(TO DO)
When a line of the records contains "class", copy it.

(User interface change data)

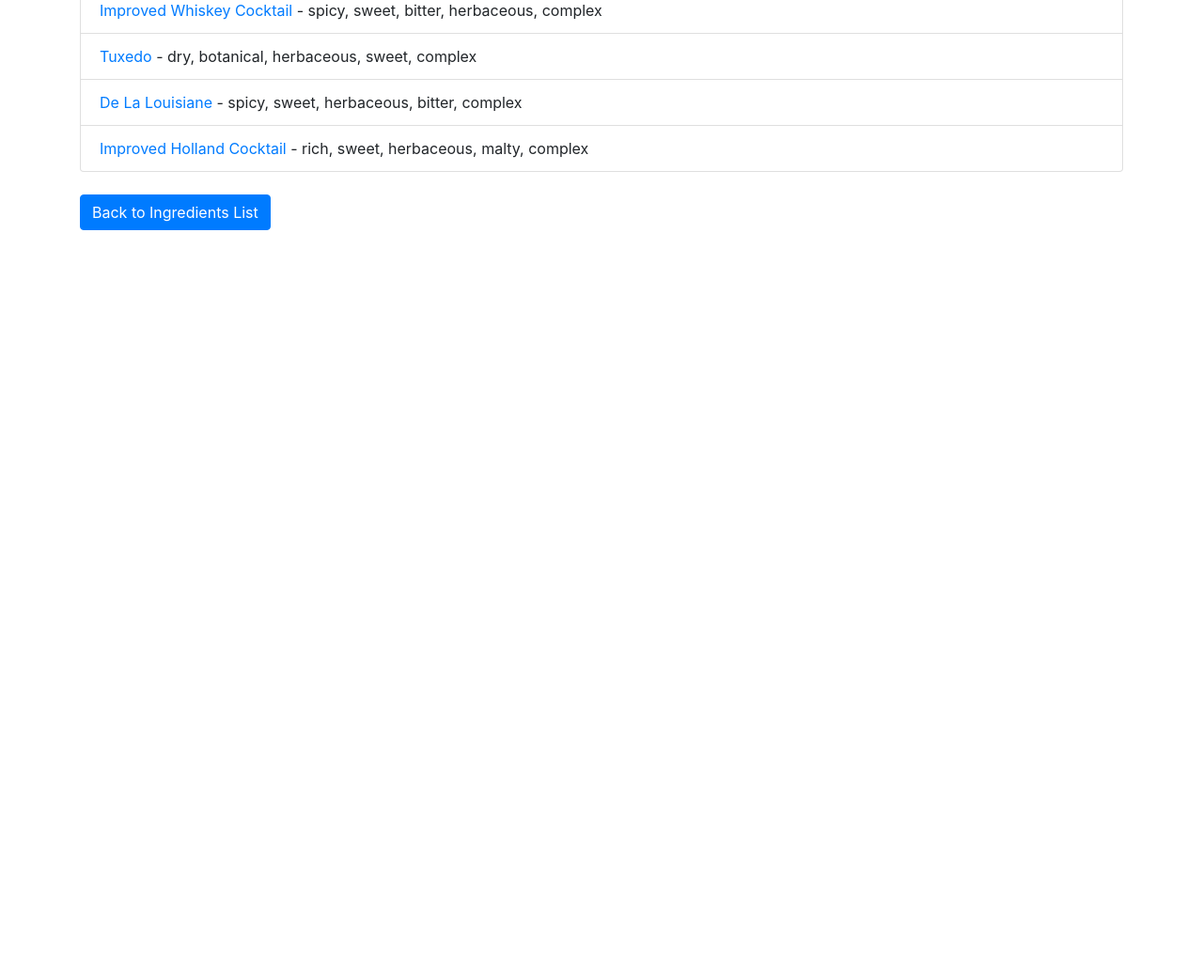
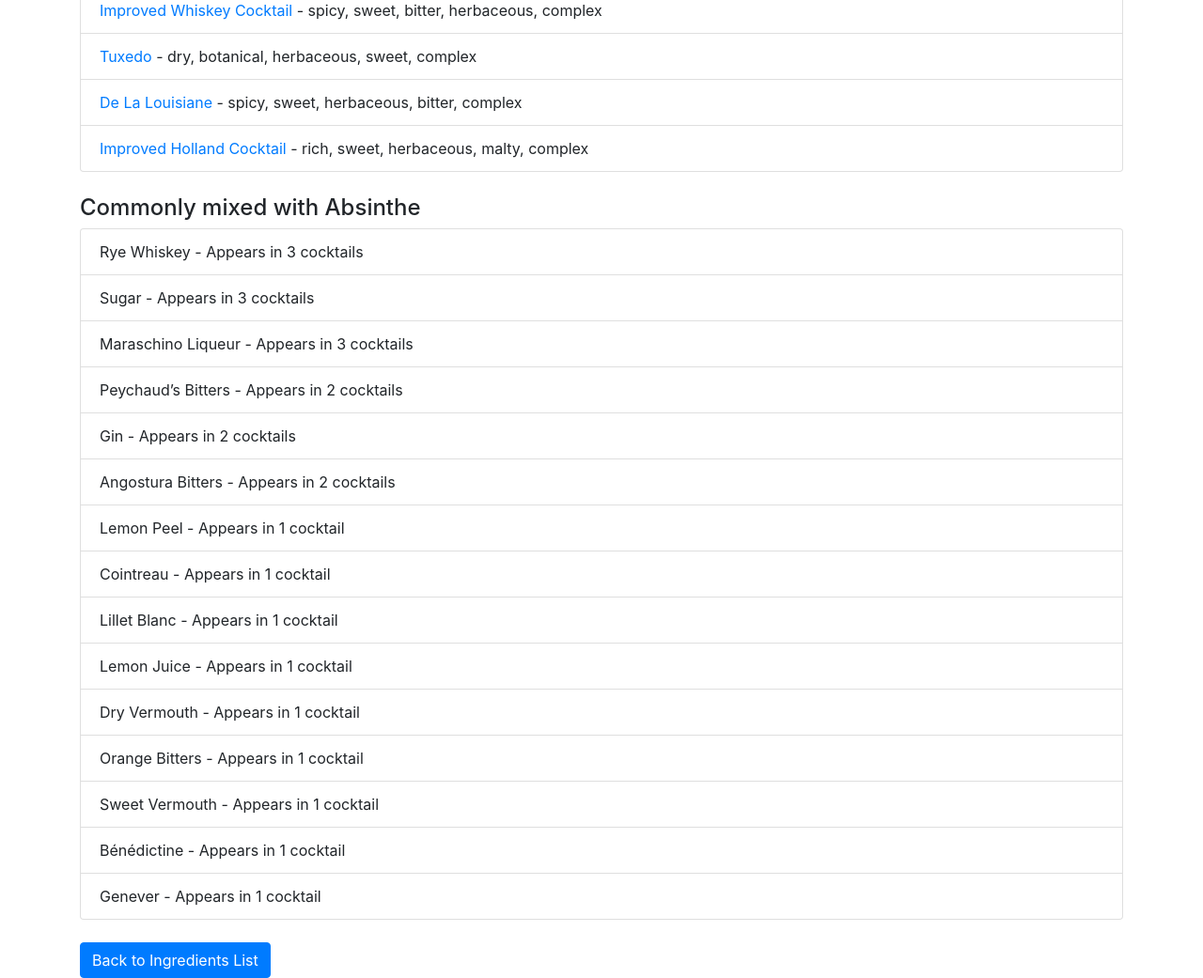
Before and after one commit to Bojangler/bartenders_caddie, a Flask app: page /ingredient_profile/Absinthe in a window 1280 px wide. Shown: the part 306-1347 px from the top of the page at 94% size. Before the commit the page ends 551 px from the top, so only its background shows below. Run offline with Flask 3, Linux system fonts and the light colour scheme; some libraries are stand-ins or nearby versions.

Commit message:
added commonly mixed ingredients

```diff
--- a/app.py
+++ b/app.py
@@ -84,15 +84,46 @@ def flavor_profile(flavor):
 
 @app.route("/ingredient_profile/<ingredient_name>")
 def ingredient_profile(ingredient_name):
-    filtered_cocktails = [cocktail for cocktail in cocktail_data if any(ingredient['name'] == ingredient_name for ingredient in cocktail['ingredients'])]
+    # Filter cocktails that include the given ingredient
+    filtered_cocktails = [
+        cocktail for cocktail in cocktail_data
+        if any(ingredient['name'] == ingredient_name for ingredient in cocktail['ingredients'])
+    ]
+
+    # Get a dictionary of associated ingredients and their cocktail counts
+    associated_ingredients = {}
+    for cocktail in filtered_cocktails:
+        for ingredient in cocktail['ingredients']:
+            if ingredient['name'] != ingredient_name:
+                if ingredient['name'] not in associated_ingredients:
+                    associated_ingredients[ingredient['name']] = 0
+                associated_ingredients[ingredient['name']] += 1
+
+    # Convert the dictionary to a list of tuples (ingredient, count) and sort by count (descending)
+    associated_ingredients = sorted(
+        associated_ingredients.items(),
+        key=lambda x: x[1],
+        reverse=True
+    )
+
+    # Filter cocktails the user can make
     inventory = set(session.get('inventory', []))
     cocktails_you_can_make = get_cocktails_you_can_make(inventory)
-    filtered_cocktails_you_can_make = [cocktail for cocktail in filtered_cocktails if cocktail in cocktails_you_can_make]
+    filtered_cocktails_you_can_make = [
+        cocktail for cocktail in filtered_cocktails if cocktail in cocktails_you_can_make
+    ]
 
     # Count the number of distinct cocktails missing only this ingredient
     additional_cocktails_count = count_additional_cocktails(inventory, ingredient_name)
 
-    return render_template("ingredient_profile.html", ingredient_name=ingredient_name, filtered_cocktails=filtered_cocktails, filtered_cocktails_you_can_make=filtered_cocktails_you_can_make, additional_cocktails_count=additional_cocktails_count)
+    return render_template(
+        "ingredient_profile.html",
+        ingredient_name=ingredient_name,
+        filtered_cocktails=filtered_cocktails,
+        filtered_cocktails_you_can_make=filtered_cocktails_you_can_make,
+        additional_cocktails_count=additional_cocktails_count,
+        associated_ingredients=associated_ingredients
+    )
 
 if __name__ == "__main__":
     app.run(debug=True) #REMOVE DEBUG=TRUE BEFORE DEPLOYMENT
--- a/templates/ingredient_profile.html
+++ b/templates/ingredient_profile.html
@@ -29,8 +29,14 @@
             {% endfor %}
         </ul>
 
-
-
+        <h4>Commonly mixed with {{ ingredient_name }}</h4>
+<ul class="list-group mb-4">
+    {% for associated_ingredient, count in associated_ingredients %}
+        <li class="list-group-item">
+            {{ associated_ingredient }} - Appears in {{ count }} cocktail{% if count > 1 %}s{% endif %}
+        </li>
+    {% endfor %}
+</ul>
 
         <a href="{{ url_for('index') }}" class="btn btn-primary">Back to Ingredients List</a>
     </div>
```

(TASK SOLUTION)
+<ul class="list-group mb-4">
+        <li class="list-group-item">
         <a href="{{ url_for('index') }}" class="btn btn-primary">Back to Ingredients List</a>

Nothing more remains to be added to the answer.